  • Open door policy: Make sure employees have access to everyone and feel empowered to reach out. Employees won’t grow unless they speak up and they need to feel comfortable doing so, regardless of title. We create a number of touchpoints for employees to connect with leadership, from introductions the moment they walk in the door all the way through feedback, discussions and more. But as much as these are vehicles for discussion, they’re especially effective in building comfort for employees with the radical idea that leadership’s doors are truly always open. In making leadership accessible, be sure employees trust they can be candid, even when reaching out to the CEO with a quick question or idea. This can be particularly critical for building trust in fully remote startups.

  • Take professional development seriously: Employees that can make the most of expanding the breadth and depth of their skills on the job will be more engaged, productive and less prone to burnout. The important part is to make sure you understand what every single person on your team is looking to get out of their employment opportunity and that they're continuing to grow in that direction. If you're being authentic with the people that you manage - and understand what their wishes, hopes and dreams are within your company and beyond - you can facilitate their growth and satisfaction.
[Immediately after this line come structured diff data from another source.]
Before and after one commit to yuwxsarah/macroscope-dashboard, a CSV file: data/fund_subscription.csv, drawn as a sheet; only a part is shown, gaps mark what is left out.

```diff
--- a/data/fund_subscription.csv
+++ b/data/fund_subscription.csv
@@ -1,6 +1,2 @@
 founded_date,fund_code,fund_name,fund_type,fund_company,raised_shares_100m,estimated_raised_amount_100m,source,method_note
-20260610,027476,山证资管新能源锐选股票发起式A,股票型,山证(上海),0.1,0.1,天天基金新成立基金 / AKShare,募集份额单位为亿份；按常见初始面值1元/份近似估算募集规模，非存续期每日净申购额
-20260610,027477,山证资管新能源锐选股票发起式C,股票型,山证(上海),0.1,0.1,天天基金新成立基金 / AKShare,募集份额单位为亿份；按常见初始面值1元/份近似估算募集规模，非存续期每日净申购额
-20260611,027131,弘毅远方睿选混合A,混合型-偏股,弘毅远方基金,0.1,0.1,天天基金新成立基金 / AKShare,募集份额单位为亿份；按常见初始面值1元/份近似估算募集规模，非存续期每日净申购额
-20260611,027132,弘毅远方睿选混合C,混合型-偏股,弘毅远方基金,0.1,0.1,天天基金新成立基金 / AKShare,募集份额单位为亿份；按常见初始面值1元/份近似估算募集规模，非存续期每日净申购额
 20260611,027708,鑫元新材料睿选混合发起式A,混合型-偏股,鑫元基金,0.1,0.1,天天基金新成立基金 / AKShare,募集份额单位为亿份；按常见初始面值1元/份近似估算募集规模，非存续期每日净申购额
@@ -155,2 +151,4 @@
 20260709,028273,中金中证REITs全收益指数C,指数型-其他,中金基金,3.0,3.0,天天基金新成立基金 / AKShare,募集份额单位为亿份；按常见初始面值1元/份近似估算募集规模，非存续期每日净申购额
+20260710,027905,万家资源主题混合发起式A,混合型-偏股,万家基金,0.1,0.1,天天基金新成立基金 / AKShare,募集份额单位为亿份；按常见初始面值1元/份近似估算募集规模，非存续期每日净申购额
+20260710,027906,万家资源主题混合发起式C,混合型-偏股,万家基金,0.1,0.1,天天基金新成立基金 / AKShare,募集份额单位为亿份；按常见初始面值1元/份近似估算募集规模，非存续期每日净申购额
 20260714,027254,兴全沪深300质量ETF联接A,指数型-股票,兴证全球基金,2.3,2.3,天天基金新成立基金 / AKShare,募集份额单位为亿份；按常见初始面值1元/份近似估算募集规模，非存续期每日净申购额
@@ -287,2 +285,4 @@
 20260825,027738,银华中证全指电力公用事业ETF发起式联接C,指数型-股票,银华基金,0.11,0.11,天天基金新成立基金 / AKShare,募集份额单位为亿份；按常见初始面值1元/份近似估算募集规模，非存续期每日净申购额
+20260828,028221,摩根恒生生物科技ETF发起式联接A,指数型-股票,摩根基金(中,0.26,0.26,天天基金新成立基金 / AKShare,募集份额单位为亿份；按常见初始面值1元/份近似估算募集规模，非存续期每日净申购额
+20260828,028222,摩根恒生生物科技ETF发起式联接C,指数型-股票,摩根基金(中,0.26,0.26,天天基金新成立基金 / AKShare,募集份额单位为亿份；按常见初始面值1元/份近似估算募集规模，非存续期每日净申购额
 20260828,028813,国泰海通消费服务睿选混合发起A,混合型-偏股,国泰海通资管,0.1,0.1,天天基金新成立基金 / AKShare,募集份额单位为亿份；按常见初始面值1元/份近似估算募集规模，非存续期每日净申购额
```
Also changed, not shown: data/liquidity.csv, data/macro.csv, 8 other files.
  • Keep everyone in the loop: Feedback loops should go both ways. Employees should guide the company’s growth and development as much as the other way around, and formal and informal touchpoints are essential to gather that direction. Additionally, forget those lengthy annual, archaic, exhausting performance reviews and focus on continuous management with regular performance feedback and goal alignment discussions. We use a quarterly OKR system that evolves with our priorities and can be adjusted along the way. You want people to get feedback, good or bad or constructive, in real time. That way they can make real-time adjustments and eliminate performance review surprises down the road.

Honesty as a policy

Radical transparency isn’t a business model for every company. However, with technology startups, you’re typically dealing with highly skilled experts that require a lot of independence to do their job. And when collaboration is necessary - and it always will be - employees understand the skills needed for a given project. With full transparency, they’ll know where in the organization to quickly and easily find them, and that’s just another in a list of competitive advantages that can be gained.

Always remember, though, you have to deliberately maintain and cultivate that kind of honest, open connection or it’s a futile exercise. You need to be accessible, honest, consistent and transparent. You must be willing to engage in thoughtful, open dialogue. The moment you deviate, you undermine your progress.

Honesty, as a policy, is much easier to handle from an HR perspective, too. Not only does it simplify and clarify objectives and expectations, it creates more personally satisfied, cohesive and highly motivated teams that can produce results regardless of economic shifts. And a win for everyone always makes for a better story.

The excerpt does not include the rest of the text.